Exercise requirements: Quote all entries in full, exactly.

Records for processing:

*****

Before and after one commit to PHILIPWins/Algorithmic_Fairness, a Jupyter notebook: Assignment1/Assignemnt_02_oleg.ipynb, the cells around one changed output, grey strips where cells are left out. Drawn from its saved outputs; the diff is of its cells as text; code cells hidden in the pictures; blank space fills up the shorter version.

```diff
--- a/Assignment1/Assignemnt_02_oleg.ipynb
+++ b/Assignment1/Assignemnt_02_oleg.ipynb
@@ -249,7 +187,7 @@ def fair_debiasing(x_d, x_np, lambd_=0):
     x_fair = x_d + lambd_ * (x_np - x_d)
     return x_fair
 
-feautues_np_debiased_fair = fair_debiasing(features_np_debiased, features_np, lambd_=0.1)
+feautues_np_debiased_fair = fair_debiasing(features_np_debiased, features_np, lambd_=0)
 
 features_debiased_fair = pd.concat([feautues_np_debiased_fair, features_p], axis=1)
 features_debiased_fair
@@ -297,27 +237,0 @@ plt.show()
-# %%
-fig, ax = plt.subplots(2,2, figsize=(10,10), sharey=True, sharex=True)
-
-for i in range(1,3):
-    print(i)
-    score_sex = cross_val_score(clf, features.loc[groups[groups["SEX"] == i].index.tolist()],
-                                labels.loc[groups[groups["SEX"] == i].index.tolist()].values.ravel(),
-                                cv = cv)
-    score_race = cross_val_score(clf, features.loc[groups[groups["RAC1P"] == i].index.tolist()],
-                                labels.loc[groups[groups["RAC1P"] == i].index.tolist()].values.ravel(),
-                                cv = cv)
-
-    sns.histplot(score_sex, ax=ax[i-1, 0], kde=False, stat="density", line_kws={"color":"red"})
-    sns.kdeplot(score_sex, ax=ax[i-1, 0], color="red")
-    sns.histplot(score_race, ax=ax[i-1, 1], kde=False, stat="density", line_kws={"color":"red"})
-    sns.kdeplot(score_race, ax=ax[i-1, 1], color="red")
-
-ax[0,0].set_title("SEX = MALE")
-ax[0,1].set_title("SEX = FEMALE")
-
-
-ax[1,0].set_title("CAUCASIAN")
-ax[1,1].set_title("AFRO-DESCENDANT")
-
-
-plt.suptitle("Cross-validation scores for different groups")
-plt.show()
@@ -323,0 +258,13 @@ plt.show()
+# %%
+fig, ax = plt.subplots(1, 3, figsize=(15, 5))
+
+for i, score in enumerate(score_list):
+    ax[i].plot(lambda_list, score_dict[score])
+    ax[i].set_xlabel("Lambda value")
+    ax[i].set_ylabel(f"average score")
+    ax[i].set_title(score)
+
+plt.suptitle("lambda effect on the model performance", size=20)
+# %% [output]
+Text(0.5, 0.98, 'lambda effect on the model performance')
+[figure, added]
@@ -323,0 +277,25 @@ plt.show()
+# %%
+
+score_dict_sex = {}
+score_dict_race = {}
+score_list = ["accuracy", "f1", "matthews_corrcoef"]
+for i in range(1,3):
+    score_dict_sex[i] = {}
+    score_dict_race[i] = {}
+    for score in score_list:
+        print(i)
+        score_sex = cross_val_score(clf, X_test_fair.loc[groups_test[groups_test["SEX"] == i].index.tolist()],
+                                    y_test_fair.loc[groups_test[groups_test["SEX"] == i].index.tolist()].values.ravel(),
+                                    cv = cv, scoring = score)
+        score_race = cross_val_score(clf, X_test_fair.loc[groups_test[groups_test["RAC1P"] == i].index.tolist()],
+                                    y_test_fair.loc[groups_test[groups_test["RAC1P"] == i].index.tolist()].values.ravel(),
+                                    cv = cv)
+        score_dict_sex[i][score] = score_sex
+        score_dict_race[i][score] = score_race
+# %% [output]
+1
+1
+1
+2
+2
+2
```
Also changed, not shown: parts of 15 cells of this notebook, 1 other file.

*****

Response for this exercise:
Before and after one commit to PHILIPWins/Algorithmic_Fairness, a Jupyter notebook: Assignment1/Assignemnt_02_oleg.ipynb, the cells around one changed output, grey strips where cells are left out. Drawn from its saved outputs; the diff is of its cells as text; code cells hidden in the pictures; blank space fills up the shorter version.

```diff
--- a/Assignment1/Assignemnt_02_oleg.ipynb
+++ b/Assignment1/Assignemnt_02_oleg.ipynb
@@ -249,7 +187,7 @@ def fair_debiasing(x_d, x_np, lambd_=0):
     x_fair = x_d + lambd_ * (x_np - x_d)
     return x_fair
 
-feautues_np_debiased_fair = fair_debiasing(features_np_debiased, features_np, lambd_=0.1)
+feautues_np_debiased_fair = fair_debiasing(features_np_debiased, features_np, lambd_=0)
 
 features_debiased_fair = pd.concat([feautues_np_debiased_fair, features_p], axis=1)
 features_debiased_fair
@@ -297,27 +237,0 @@ plt.show()
-# %%
-fig, ax = plt.subplots(2,2, figsize=(10,10), sharey=True, sharex=True)
-
-for i in range(1,3):
-    print(i)
-    score_sex = cross_val_score(clf, features.loc[groups[groups["SEX"] == i].index.tolist()],
-                                labels.loc[groups[groups["SEX"] == i].index.tolist()].values.ravel(),
-                                cv = cv)
-    score_race = cross_val_score(clf, features.loc[groups[groups["RAC1P"] == i].index.tolist()],
-                                labels.loc[groups[groups["RAC1P"] == i].index.tolist()].values.ravel(),
-                                cv = cv)
-
-    sns.histplot(score_sex, ax=ax[i-1, 0], kde=False, stat="density", line_kws={"color":"red"})
-    sns.kdeplot(score_sex, ax=ax[i-1, 0], color="red")
-    sns.histplot(score_race, ax=ax[i-1, 1], kde=False, stat="density", line_kws={"color":"red"})
-    sns.kdeplot(score_race, ax=ax[i-1, 1], color="red")
-
-ax[0,0].set_title("SEX = MALE")
-ax[0,1].set_title("SEX = FEMALE")
-
-
-ax[1,0].set_title("CAUCASIAN")
-ax[1,1].set_title("AFRO-DESCENDANT")
-
-
-plt.suptitle("Cross-validation scores for different groups")
-plt.show()
@@ -323,0 +258,13 @@ plt.show()
+# %%
+fig, ax = plt.subplots(1, 3, figsize=(15, 5))
+
+for i, score in enumerate(score_list):
+    ax[i].plot(lambda_list, score_dict[score])
+    ax[i].set_xlabel("Lambda value")
+    ax[i].set_ylabel(f"average score")
+    ax[i].set_title(score)
+
+plt.suptitle("lambda effect on the model performance", size=20)
+# %% [output]
+Text(0.5, 0.98, 'lambda effect on the model performance')
+[figure, added]
@@ -323,0 +277,25 @@ plt.show()
+# %%
+
+score_dict_sex = {}
+score_dict_race = {}
+score_list = ["accuracy", "f1", "matthews_corrcoef"]
+for i in range(1,3):
+    score_dict_sex[i] = {}
+    score_dict_race[i] = {}
+    for score in score_list:
+        print(i)
+        score_sex = cross_val_score(clf, X_test_fair.loc[groups_test[groups_test["SEX"] == i].index.tolist()],
+                                    y_test_fair.loc[groups_test[groups_test["SEX"] == i].index.tolist()].values.ravel(),
+                                    cv = cv, scoring = score)
+        score_race = cross_val_score(clf, X_test_fair.loc[groups_test[groups_test["RAC1P"] == i].index.tolist()],
+                                    y_test_fair.loc[groups_test[groups_test["RAC1P"] == i].index.tolist()].values.ravel(),
+                                    cv = cv)
+        score_dict_sex[i][score] = score_sex
+        score_dict_race[i][score] = score_race
+# %% [output]
+1
+1
+1
+2
+2
+2
```
Also changed, not shown: parts of 15 cells of this notebook, 1 other file.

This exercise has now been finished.